- The high-value industry relies on sales to China and other export markets
- Demand crashed in January due to the outbreak of coronavirus
- Despite Government help, freight flight availability is a concern for many
Port MacDonnell-based exporter Andrew Ferguson said beginning prices for fishermen in the southern zone were sitting around $80 per kilogram.
“It’s the medium sizes that are in demand at the moment, so [prices are] a bit better than I thought it would be.”
But starting the season in September has left question marks over prices and lobster behaviour.
Robe Professional Fishermen’s Association president Paul Regnier, who has been fishing for 34 years, said it was the first time he had fished in September.
“[The lobsters were] a little bit quieter than I’d hoped, but we still managed to get a few,” he said.
“Crayfish are fickle little creatures, and it all depends on the weather and conditions.”
A shot at recovery
Demand for the delicacy crashed in January this year when the industry’s main export market, China, was affected by the initial outbreak of coronavirus.
Mr Regnier said it was “terrible timing” for the industry.
“The Chinese New Year is our best time to sell lobsters to China,” he said.
“It’s when we get our best price, [and] the most volume gets sent over there.”
Earlier this year, the South Australian Government met with the industry to establish support measures, such as bringing forward the start date for next season and rolling over any uncaught fishing quota into the available catch.
Robe fisherman James Braithwaite said it “made sense” to start the season early.
“I think it’ll help, especially with the little bit of extra quota to catch this year,” he said.
Mr Ferguson agreed that the early starting date was good news for fishers in SA’s southern zone.
“We can capture the last week of the celebrations in China that leads up to it [the Mid-Autumn Festival in October],” Mr Ferguson said.
Uncertain season ahead
The South Australian Government has facilitated weekly flights for export produce through the Federal Government’s International Freight Assistance Mechanism.
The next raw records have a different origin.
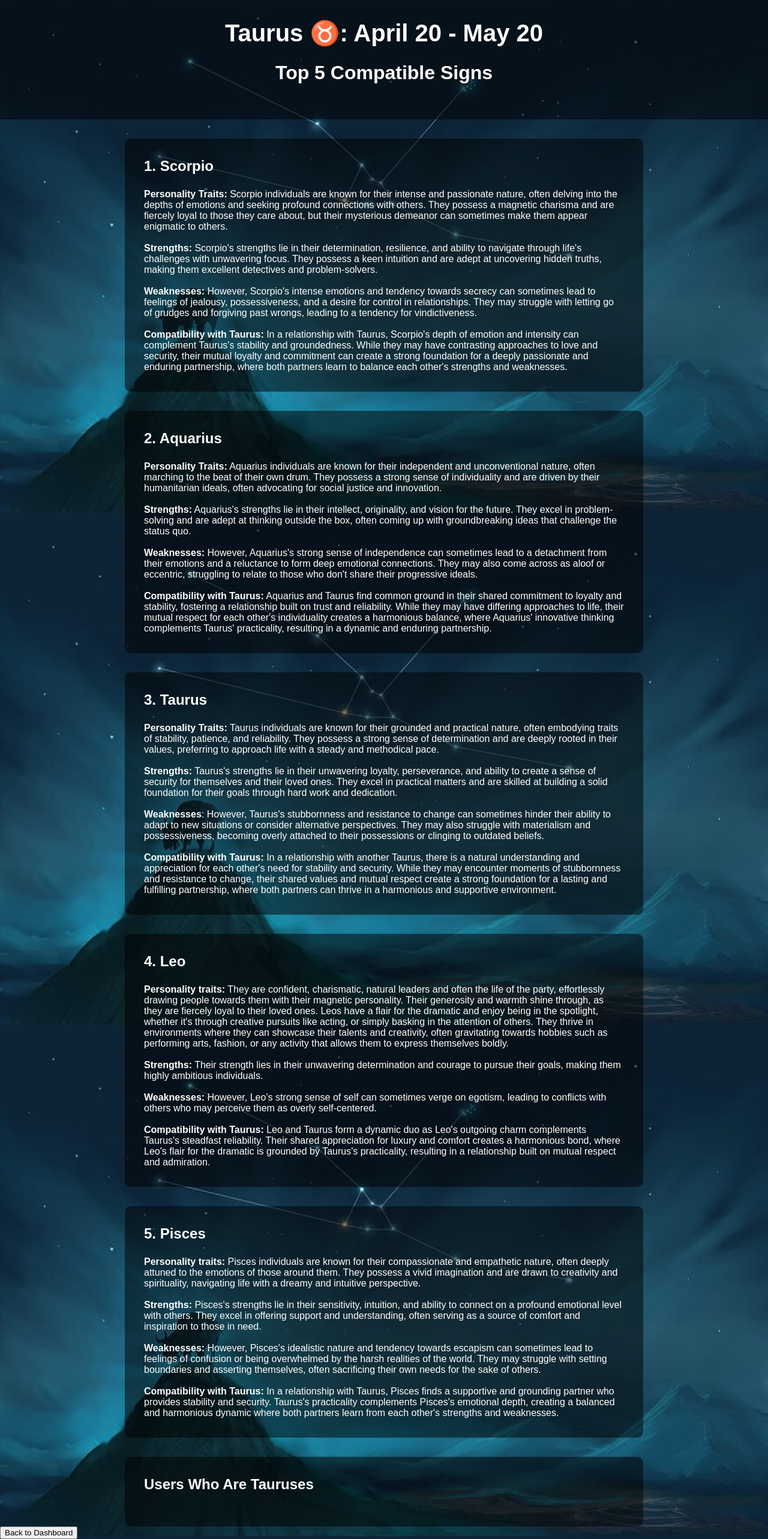
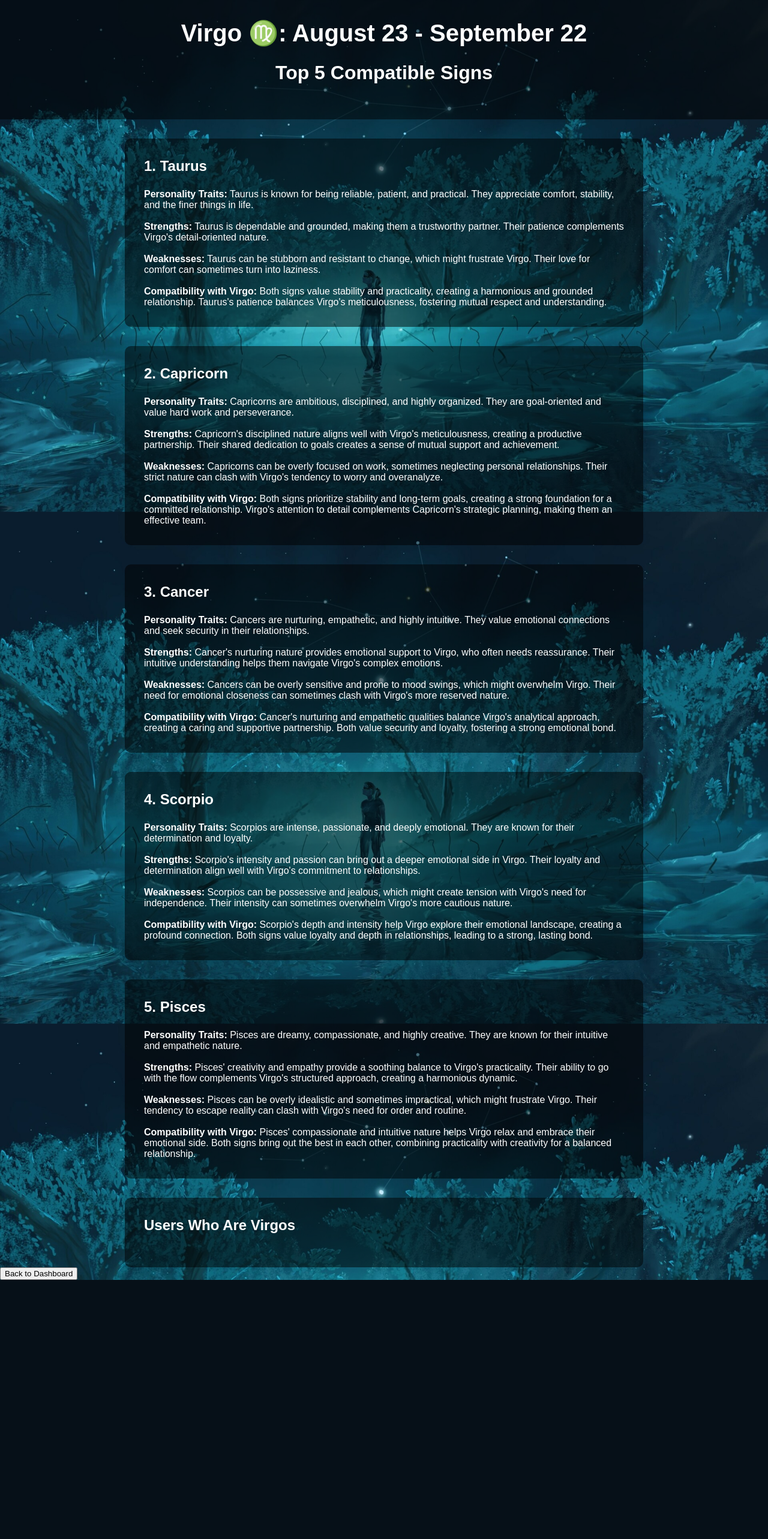
Before and after one commit to LemonSCoder/StarCrossedRepo, a Flask app: page /taurus.html in a window 1280 px wide. Shown: the whole page at 60% size. After the commit the page ends 2134 px from the top, so only its background shows below. Run offline with Flask 3, Linux system fonts and the light colour scheme.

Commit message:
Update taurus.html

```diff
--- a/templates/taurus.html
+++ b/templates/taurus.html
@@ -5,13 +5,13 @@
     <meta charset="UTF-8">
     <meta http-equiv="X-UA-Compatible" content="IE=edge">
     <meta name="viewport" content="width=device-width, initial-scale=1.0">
-    <title>Taurus Compatibility</title>
+    <title>Virgo Compatibility</title>
     <style>
         body {
             font-family: Arial, sans-serif;
             margin: 0;
             padding: 0;
-            background-image: url(taurusimage.jpg);
+            background-image: url(virgo.jpg);
             background-size: cover;
             background-repeat: no-repeat;
             background-position: center;
@@ -61,75 +61,76 @@
 
 <body>
     <header>
-        <h1>Taurus ♉️: April 20 - May 20</h1>
+        <h1>Virgo ♍️: August 23 - September 22</h1>
         <h2>Top 5 Compatible Signs</h2>
     </header>
     <section>
-        <h3>1. Scorpio</h3>
-        <b>Personality Traits:</b> Scorpio individuals are known for their intense and passionate nature, often delving into
-        the depths of emotions and seeking profound connections with others. They possess a magnetic charisma and are
-        fiercely loyal to those they care about, but their mysterious demeanor can sometimes make them appear enigmatic to
-        others.<br><br>
-        <b>Strengths:</b> Scorpio's strengths lie in their determination, resilience, and ability to navigate through life's
-        challenges with unwavering focus. They possess a keen intuition and are adept at uncovering hidden truths, making
-        them excellent detectives and problem-solvers.<br><br>
-        <b>Weaknesses:</b> However, Scorpio's intense emotions and tendency towards secrecy can sometimes lead to feelings of
-        jealousy, possessiveness, and a desire for control in relationships. They may struggle with letting go of grudges
-        and forgiving past wrongs, leading to a tendency for vindictiveness.<br><br>
-        <b>Compatibility with Taurus:</b> In a relationship with Taurus, Scorpio's depth of emotion and intensity can
-        complement Taurus's stability and groundedness. While they may have contrasting approaches to love and security,
-        their mutual loyalty and commitment can create a strong foundation for a deeply passionate and enduring
-        partnership, where both partners learn to balance each other's strengths and weaknesses.
+        <h3>1. Taurus</h3>
+        <b>Personality Traits:</b> Taurus is known for being reliable, patient, and practical. They appreciate comfort,
+        stability, and the finer things in life.<br><br>
+        <b>Strengths:</b> Taurus is dependable and grounded, making them a trustworthy partner. Their patience complements
+        Virgo's detail-oriented nature.<br><br>
+        <b>Weaknesses:</b> Taurus can be stubborn and resistant to change, which might frustrate Virgo. Their love for
+        comfort can sometimes turn into laziness.<br><br>
+        <b>Compatibility with Virgo:</b> Both signs value stability and practicality, creating a harmonious and grounded
+        relationship. Taurus's patience balances Virgo's meticulousness, fostering mutual respect and understanding.
     </section>
     <section>
-        <h3>2. Aquarius</h3>
-        <b>Personality Traits:</b> Aquarius individuals are known for their independent and unconventional nature, often
-        marching to the beat of their own drum. They possess a strong sense of individuality and are driven by their
-        humanitarian ideals, often advocating for social justice and innovation.<br><br>
-        <b>Strengths:</b> Aquarius's strengths lie in their intellect, originality, and vision for the future. They excel in
-        problem-solving and are adept at thinking outside the box, often coming up with groundbreaking ideas that
-        challenge the status quo.<br><br>
-        <b>Weaknesses:</b> However, Aquarius's strong sense of independence can sometimes lead to a detachment from their
-        emotions and a reluctance to form deep emotional connections. They may also come across as aloof or eccentric,
-        struggling to relate to those who don't share their progressive ideals.<br><br>
-        <b>Compatibility with Taurus:</b> Aquarius and Taurus find common ground in their shared commitment to loyalty and
-        stability, fostering a relationship built on trust and reliability. While they may have differing approaches to
-        life, their mutual respect for each other's individuality creates a harmonious balance, where Aquarius'
-        innovative thinking complements Taurus' practicality, resulting in a dynamic and enduring partnership.
+        <h3>2. Capricorn</h3>
+        <b>Personality Traits:</b> Capricorns are ambitious, disciplined, and highly organized. They are goal-oriented and
+        value hard work and perseverance.<br><br>
+        <b>Strengths:</b> Capricorn's disciplined nature aligns well with Virgo's meticulousness, creating a productive
+        partnership. Their shared dedication to goals creates a sense of mutual support and achievement.<br><br>
+        <b>Weaknesses:</b> Capricorns can be overly focused on work, sometimes neglecting personal relationships. Their
+        strict nature can clash with Virgo's tendency to worry and overanalyze.<br><br>
+        <b>Compatibility with Virgo:</b> Both signs prioritize stability and long-term goals, creating a strong foundation
+        for a committed relationship. Virgo's attention to detail complements Capricorn's strategic planning, making them
+        an effective team.
     </section>
     <section>
-        <h3>3. Taurus</h3>
-        <b>Personality Traits:</b> Taurus individuals are known for their grounded and practical nature, often embodying
-        traits of stability, patience, and reliability. They possess a strong sense of determination and are deeply rooted
-        in their values, preferring to approach life with a steady and methodical pace.<br><br>
-        <b>Strengths:</b> Taurus's strengths lie in their unwavering loyalty, perseverance, and ability to create a sense of
-        security for themselves and their loved ones. They excel in practical matters and are skilled at building a solid
-        foundation for their goals through hard work and dedication. <br><br>
-        <b>Weaknesses</b>: However, Taurus's stubbornness and resistance to change can sometimes hinder their ability to adapt to new situations or consider alternative perspectives. They may also struggle with materialism and possessiveness, becoming overly attached to their possessions or clinging to outdated beliefs. <br></br>
-        <b>Compatibility with Taurus:</b> In a relationship with another Taurus, there is a natural understanding and appreciation for each other's need for stability and security. While they may encounter moments of stubbornness and resistance to change, their shared values and mutual respect create a strong foundation for a lasting and fulfilling partnership, where both partners can thrive in a harmonious and supportive environment.
+        <h3>3. Cancer</h3>
+        <b>Personality Traits:</b> Cancers are nurturing, empathetic, and highly intuitive. They value emotional
+        connections and seek security in their relationships.<br><br>
+        <b>Strengths:</b> Cancer's nurturing nature provides emotional support to Virgo, who often needs reassurance. Their
+        intuitive understanding helps them navigate Virgo's complex emotions.<br><br>
+        <b>Weaknesses:</b> Cancers can be overly sensitive and prone to mood swings, which might overwhelm Virgo. Their
+        need for emotional closeness can sometimes clash with Virgo's more reserved nature.<br><br>
+        <b>Compatibility with Virgo:</b> Cancer's nurturing and empathetic qualities balance Virgo's analytical approach,
+        creating a caring and supportive partnership. Both value security and loyalty, fostering a strong emotional bond.
     </section>
     <section>
-       <h3> 4. Leo </h3>
-        <b> Personality traits:</b> They are confident, charismatic, natural leaders and often the life of the party, effortlessly drawing people towards them with their magnetic personality. Their generosity and warmth shine through, as they are fiercely loyal to their loved ones. Leos have a flair for the dramatic and enjoy being in the spotlight, whether it's through creative pursuits like acting, or simply basking in the attention of others. They thrive in environments where they can showcase their talents and creativity, often gravitating towards hobbies such as performing arts, fashion, or any activity that allows them to express themselves boldly. <br><br>
-        <b>Strengths:</b> Their strength lies in their unwavering determination and courage to pursue their goals, making them highly ambitious individuals.
-        <br></br>
-        <b>Weaknesses:</b> However, Leo's strong sense of self can sometimes verge on egotism, leading to conflicts with others who may perceive them as overly self-centered. <br><br>
-        <b>Compatibility with Taurus:</b> Leo and Taurus form a dynamic duo as Leo's outgoing charm complements Taurus's steadfast reliability. Their shared appreciation for luxury and comfort creates a harmonious bond, where Leo's flair for the dramatic is grounded by Taurus's practicality, resulting in a relationship built on mutual respect and admiration.
-        </section>
-
+        <h3>4. Scorpio</h3>
+        <b>Personality Traits:</b> Scorpios are intense, passionate, and deeply emotional. They are known for their
+        determination and loyalty.<br><br>
+        <b>Strengths:</b> Scorpio's intensity and passion can bring out a deeper emotional side in Virgo. Their loyalty and
+        determination align well with Virgo's commitment to relationships.<br><br>
+        <b>Weaknesses:</b> Scorpios can be possessive and jealous, which might create tension with Virgo's need for
+        independence. Their intensity can sometimes overwhelm Virgo's more cautious nature.<br><br>
+        <b>Compatibility with Virgo:</b> Scorpio's depth and intensity help Virgo explore their emotional landscape,
+        creating a profound connection. Both signs value loyalty and depth in relationships, leading to a strong, lasting
+        bond.
+    </section>
     <section>
-        <h3> 5. Pisces </h3>
-        <b> Personality traits:</b> Pisces individuals are known for their compassionate and empathetic nature, often deeply attuned to the emotions of those around them. They possess a vivid imagination and are drawn to creativity and spirituality, navigating life with a dreamy and intuitive perspective. <br></br>
-        <b>Strengths:</b> Pisces's strengths lie in their sensitivity, intuition, and ability to connect on a profound emotional level with others. They excel in offering support and understanding, often serving as a source of comfort and inspiration to those in need. <br></br>
-        <b>Weaknesses:</b> However, Pisces's idealistic nature and tendency towards escapism can sometimes lead to feelings of confusion or being overwhelmed by the harsh realities of the world. They may struggle with setting boundaries and asserting themselves, often sacrificing their own needs for the sake of others. <br></br>
-        <b>Compatibility with Taurus:</b> In a relationship with Taurus, Pisces finds a supportive and grounding partner who provides stability and security. Taurus's practicality complements Pisces's emotional depth, creating a balanced and harmonious dynamic where both partners learn from each other's strengths and weaknesses.
-        </section>
+        <h3>5. Pisces</h3>
+        <b>Personality Traits:</b> Pisces are dreamy, compassionate, and highly creative. They are known for their
+        intuitive and empathetic nature.<br><br>
+        <b>Strengths:</b> Pisces' creativity and empathy provide a soothing balance to Virgo's practicality. Their ability
+        to go with the flow complements Virgo's structured approach, creating a harmonious dynamic.<br><br>
+        <b>Weaknesses:</b> Pisces can be overly idealistic and sometimes impractical, which might frustrate Virgo. Their
+        tendency to escape reality can clash with Virgo's need for order and routine.<br><br>
+        <b>Compatibility with Virgo:</b> Pisces' compassionate and intuitive nature helps Virgo relax and embrace their
+        emotional side. Both signs bring out the best in each other, combining practicality with creativity for a balanced
+        relationship.
+    </section>
     <section>
-        <h3>Users Who Are Tauruses</h3>
-        {%for user in taurus_users%}
+        <h3>Users Who Are Virgos</h3>
+        {%for user in virgo_users%}
         <b>{{user}}</b> <br> <br>
         {%endfor%}
     </section>
     <a href="Dashboard.html">
-      <button>Back to Dashboard</button>
-      </a>
+    <button>Back to Dashboard</button>
+    </a>
+</body>
+
+</html>
```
But fishers are still worried about the availability and reliability of regular international flights to China and other export markets.
Mr Ferguson said freight availability was in an “okay” position due to the closure of the Victorian and Tasmanian seasons.
“We’ve booked a bit of space so there’s just enough at the moment,” he said.
“Export freight has gone up considerably seeing as it’s only freight on planes.”
He said they were grateful for the Government’s support of freight flights to key export markets.
In a statement, a Government spokesperson said direct flights were “critical” for exporters of high-value seafood and perishable produce.
“Earlier in August we were delighted to welcome Qatar Airways back to Adelaide when they commenced twice-weekly flights to the key hub of Doha, [and] Qatar joined Singapore Airlines and Cathay Pacific, flying into Hong Kong.
“The more produce we can get onto these flights, the more export dollars return to South Australia, and I encourage any air-freight exporter wishing to access this service to speak to their freight forwarder.”